music publishing

Phillip Neil Martin

Nights Bright Days
Phillip Neil Martin Nights Bright Days
Phillip Neil Martin Nights Bright Days

for orchestra

Availability: In stock

Product Name Price Qty
Nights Bright Days - score
Nights Bright Days - score (download)

Share this work
Facebook Twitter Email

Be the first to review this product


Nights bright days is based upon images of the 'Aurora Borealis' (The Northern Lights), a phenomenon that has fascinated my delight of colour and texture since I was a child. These lights can give the impression of a magnificent false dawn that glints and sparkles where swarms of colour can dance across the night sky or suddenly build only to dissolve again back to the gentle flicker of celestial lights. The title 'Nights bright days' is taken from William Shakespeare's Sonnet no.43.

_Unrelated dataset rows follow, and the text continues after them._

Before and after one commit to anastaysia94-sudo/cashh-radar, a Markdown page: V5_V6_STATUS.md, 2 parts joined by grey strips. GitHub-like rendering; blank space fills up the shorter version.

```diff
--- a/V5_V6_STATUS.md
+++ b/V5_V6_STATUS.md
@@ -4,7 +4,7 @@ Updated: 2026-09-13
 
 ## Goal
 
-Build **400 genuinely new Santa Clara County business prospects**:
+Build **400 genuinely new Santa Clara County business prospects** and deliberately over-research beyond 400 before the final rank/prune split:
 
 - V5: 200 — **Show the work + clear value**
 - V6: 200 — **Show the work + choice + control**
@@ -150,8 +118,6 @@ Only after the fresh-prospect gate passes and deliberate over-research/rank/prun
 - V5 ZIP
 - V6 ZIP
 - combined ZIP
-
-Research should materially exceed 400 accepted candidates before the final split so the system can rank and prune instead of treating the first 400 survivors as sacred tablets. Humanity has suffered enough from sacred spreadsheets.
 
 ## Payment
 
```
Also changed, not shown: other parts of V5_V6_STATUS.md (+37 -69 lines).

The piece falls into two parts, the first consisting primarily of slower tempi, the second (starting at bar 122) chiefly of faster tempi. The two parts are related in several ways and share musical material, partly due to a varying refrain structure in which the music of the opening pages returns throughout the piece in varying guises. The refrains are never exact repeats - they take on different variants. The nucleus to the work is the chord first settled upon at b.9. As well as being an integral part of the aforementioned refrain structure, the music will often return to the chord separately and in transformations. The primary pitch of this chord and the piece is D. The music constantly looks towards this note seeking different ways to interpret this 'synthetic tonic', which acts as a magnet throughout, attracting material towards it, trying to impose itself or fighting against the music. Another important harmonic fingerprint are the open fifth fanfares. Other intervals play a dramatic role in the musical structure, notably the motive spanning a rising third (itself harmonised up a third) and the 'rocking' major second.

Just as images of the 'Aurora Borealis' seem, in a constant stream, to mirror their own movement and colour in different shapes and forms, so I strove to do this in the textures of Nights bright days as well. Huge textural build-ups reflect equally large dissolving moments across the whole structure. This is also true of many different lines that are reflected in various directions like the long violin melody near the beginning echoed later on by the Celli. Other examples are the chimes or bell chords across the whole canvas being deflected into different registers, dynamics or orchestral corners. All these particles create a constantly changing rocking motion, or on a smaller scale, a shimmering akin to the 'Aurora Borealis' as it reflects off the winter landscape with which I associate it most of all. The piece ends alluding to the opening strike of the crotale, unsure if this is the real dawn or the start of another play of colours in the sky.

Additional Information

Composer Phillip Neil Martin
Year of Composition 2002
Instrumentation orchestra
Duration ca. 13'
Student Difficulty No

Product Tags

Use spaces to separate tags. Use single quotes (') for phrases.